## EXERCISE DETAILS
In the listing below, every line with the word "components" needs to be copied.

= Beginning of Section =

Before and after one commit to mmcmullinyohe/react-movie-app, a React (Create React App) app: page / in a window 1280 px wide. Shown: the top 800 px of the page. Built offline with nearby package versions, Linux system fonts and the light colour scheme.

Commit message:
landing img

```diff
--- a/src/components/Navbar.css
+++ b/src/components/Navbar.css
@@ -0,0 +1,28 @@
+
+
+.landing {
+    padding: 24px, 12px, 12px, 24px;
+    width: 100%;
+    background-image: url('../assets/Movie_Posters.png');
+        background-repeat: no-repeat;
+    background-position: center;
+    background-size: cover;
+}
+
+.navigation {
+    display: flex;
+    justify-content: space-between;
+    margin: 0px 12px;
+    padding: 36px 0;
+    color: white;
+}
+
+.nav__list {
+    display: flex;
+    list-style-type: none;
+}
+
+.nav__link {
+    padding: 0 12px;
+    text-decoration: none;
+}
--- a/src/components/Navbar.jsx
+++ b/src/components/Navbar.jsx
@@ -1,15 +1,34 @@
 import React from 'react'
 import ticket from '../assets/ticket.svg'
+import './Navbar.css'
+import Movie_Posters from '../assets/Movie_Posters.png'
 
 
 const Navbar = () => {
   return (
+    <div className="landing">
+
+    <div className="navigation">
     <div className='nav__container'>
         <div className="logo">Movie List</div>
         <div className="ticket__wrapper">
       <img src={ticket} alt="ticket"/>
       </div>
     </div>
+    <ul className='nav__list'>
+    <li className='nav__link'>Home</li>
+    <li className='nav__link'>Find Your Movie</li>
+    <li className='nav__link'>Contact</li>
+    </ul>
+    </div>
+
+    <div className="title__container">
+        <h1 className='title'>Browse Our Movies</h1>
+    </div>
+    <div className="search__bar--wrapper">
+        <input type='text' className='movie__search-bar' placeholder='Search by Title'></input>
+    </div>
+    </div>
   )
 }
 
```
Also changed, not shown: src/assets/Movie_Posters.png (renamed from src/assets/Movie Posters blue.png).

= End of Section =
= Beginning of Section =

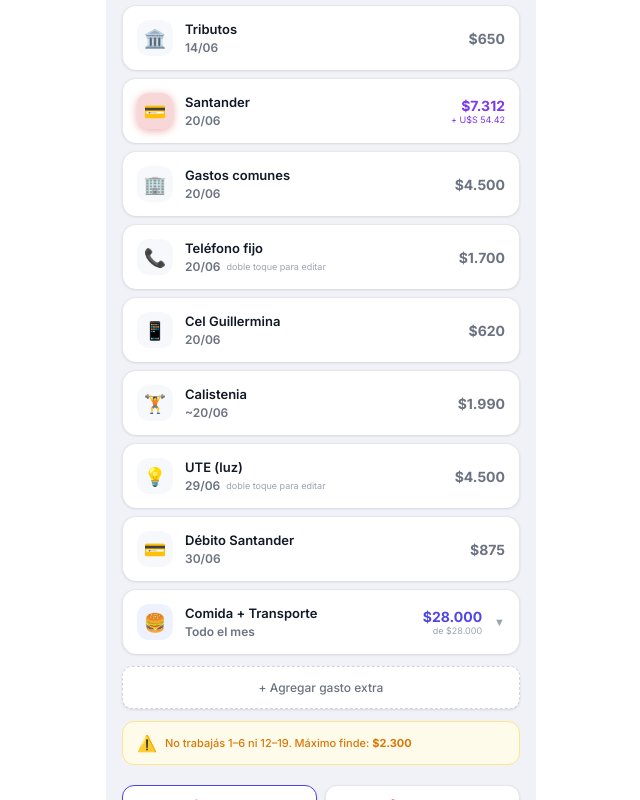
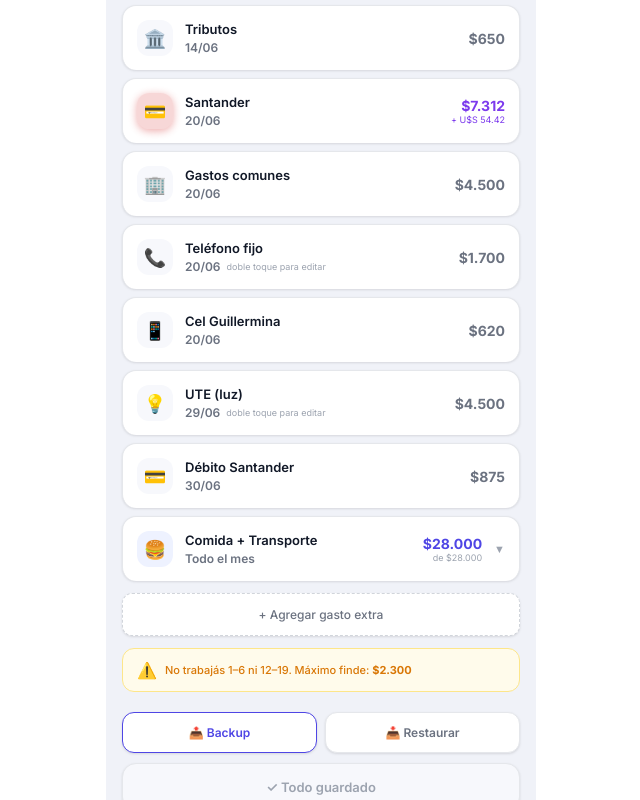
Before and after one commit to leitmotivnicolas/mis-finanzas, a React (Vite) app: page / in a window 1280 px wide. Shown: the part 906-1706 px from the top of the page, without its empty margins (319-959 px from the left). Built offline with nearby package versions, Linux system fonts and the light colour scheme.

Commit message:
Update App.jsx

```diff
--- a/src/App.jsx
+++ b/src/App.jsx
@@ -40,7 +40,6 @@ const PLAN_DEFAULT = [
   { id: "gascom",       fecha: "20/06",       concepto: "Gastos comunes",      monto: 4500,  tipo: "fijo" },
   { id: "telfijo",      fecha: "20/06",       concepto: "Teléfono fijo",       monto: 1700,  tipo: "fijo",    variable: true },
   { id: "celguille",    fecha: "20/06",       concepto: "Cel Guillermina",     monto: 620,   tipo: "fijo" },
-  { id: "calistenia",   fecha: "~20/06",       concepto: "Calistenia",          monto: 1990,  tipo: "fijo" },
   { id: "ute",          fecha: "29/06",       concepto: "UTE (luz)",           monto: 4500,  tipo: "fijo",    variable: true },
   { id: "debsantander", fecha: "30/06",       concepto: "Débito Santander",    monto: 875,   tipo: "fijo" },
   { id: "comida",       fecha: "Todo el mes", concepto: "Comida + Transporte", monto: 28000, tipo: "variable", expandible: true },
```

= End of Section =

## RESPONSE TO THE EXERCISE
--- a/src/components/Navbar.css
+++ b/src/components/Navbar.css
--- a/src/components/Navbar.jsx
+++ b/src/components/Navbar.jsx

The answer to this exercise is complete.